The NAM40 and RUC40 models performed reasonably well with their predicted MUCAPE at 12 UTC; however, both models significantly underestimated the effective bulk shear (1-7 km AGL in this case). The AWIPS LAPS slightly underestimated the MUCAPE at 12 UTC, however it did show strong 1-7 km AGL bulk shear from 09 through 12 UTC, similar to the effective bulk shear values depicted on the SPC Mesoanalysis page for the same time frame. Given that many of the traditional data sets that lend a hand in forecasting such events were rather ambivalent to the actual threat, forecasters are encouraged to utilize soundings such as the Lamont sounding as well as other real-time data sets such as the Wind Profiler Network, the RUC, and LAPS data as a means to produce a probabilistic outcome.  Predicting this event as a 3 inch hail event occurring from 12 to 13 UTC was extremely difficult, especially given the NAM40 and RUC40 significant underestimation of the effective bulk shear. Our job as Meteorologists is to see if there is a way to make it easier to anticipate such an event the next time, which is in part a reason for this review.

This case review also demonstrated the importance of utilizing the KVNX WSR-88D radar when storms are threatening the Wichita Metropolitan area in order to avoid the "cone of silence" sampling issues with the KICT WSR-88D. This is due to the fact that the KICT WSR-88D radar is located at the southwestern edge of the Wichita City limits. Various 4 panel comparisons were made between the KVNX and KICT WSR-88D radars as the storm approached and moved through the Wichita City limits. The KVNX WSR-88D clearly showed the persistent, supercellular nature of the storm as it approached and moved through Wichita, whereas the KICT WSR-88D had serious sampling issues long before the storm entered the west side of town. This review also indicates that it is crucial that National Weather Service in Wichita is able to maintain a dedicated line to the KVNX WSR-88D radar in order to have proper, effective sampling of thunderstorms in Sedgwick County, including the City of Wichita with a population of in excess of 350,000 people.

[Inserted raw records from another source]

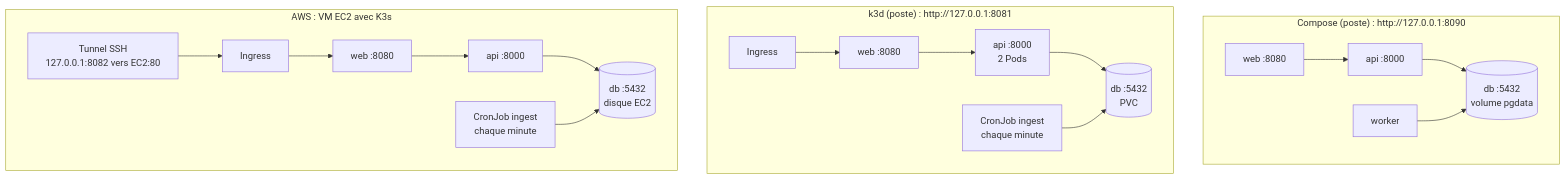
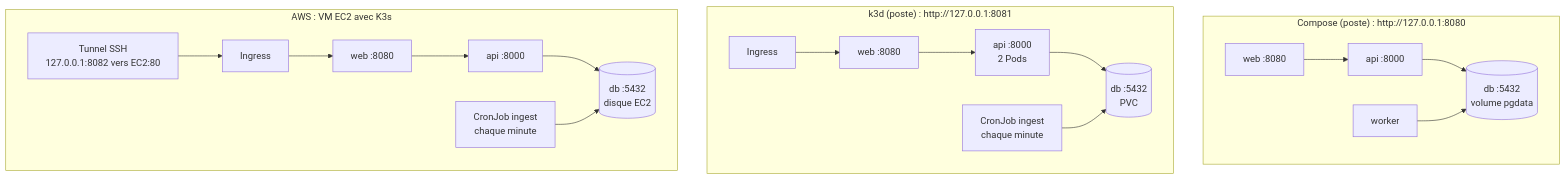
Before and after one commit to Karelle-koulibaly/campusdata: the third of 3 diagrams in documents/architecture.md, drawn with Mermaid. The commit also changed other lines of this file and 1 other file, not shown here.

````diff
--- a/documents/architecture.md
+++ b/documents/architecture.md
@@ -147,15 +138,15 @@
 ```mermaid
 flowchart TB
-    subgraph Compose["Compose (poste) : http://127.0.0.1:8090"]
+    subgraph Compose["Compose (poste) : http://127.0.0.1:8080"]
         c1[web :8080] --> c2[api :8000] --> c3[(db :5432<br/>volume pgdata)]
         c4[worker] --> c3
     end
     subgraph K3d["k3d (poste) : http://127.0.0.1:8081"]
         k0[Ingress] --> k1[web :8080] --> k2["api :8000<br/>2 Pods"] --> k3[(db :5432<br/>PVC)]
         k4[CronJob ingest<br/>chaque minute] --> k3
     end
     subgraph AWS["AWS : VM EC2 avec K3s"]
         t[Tunnel SSH<br/>127.0.0.1:8082 vers EC2:80] --> a0[Ingress] --> a1[web :8080] --> a2[api :8000] --> a3[(db :5432<br/>disque EC2)]
         a4[CronJob ingest<br/>chaque minute] --> a3
     end
 ```
````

Finally, plans are to utilize the Gibson Ridge radar software operationally at the National Weather Service in Wichita beginning in Spring 2007. This software will offer advantageous vertical cross sections of reflectivity and velocity to assist radar operators with severe storm detection.

7. References

Radar Assistance Web Site - Hail Forecasting via the WFO ICT SOO Intranet Page.

SPC Mesoanalysis Page

SPC Observed Soundings Analysis page is the U.S. government's official web portal to all federal, state and local government web resources and services.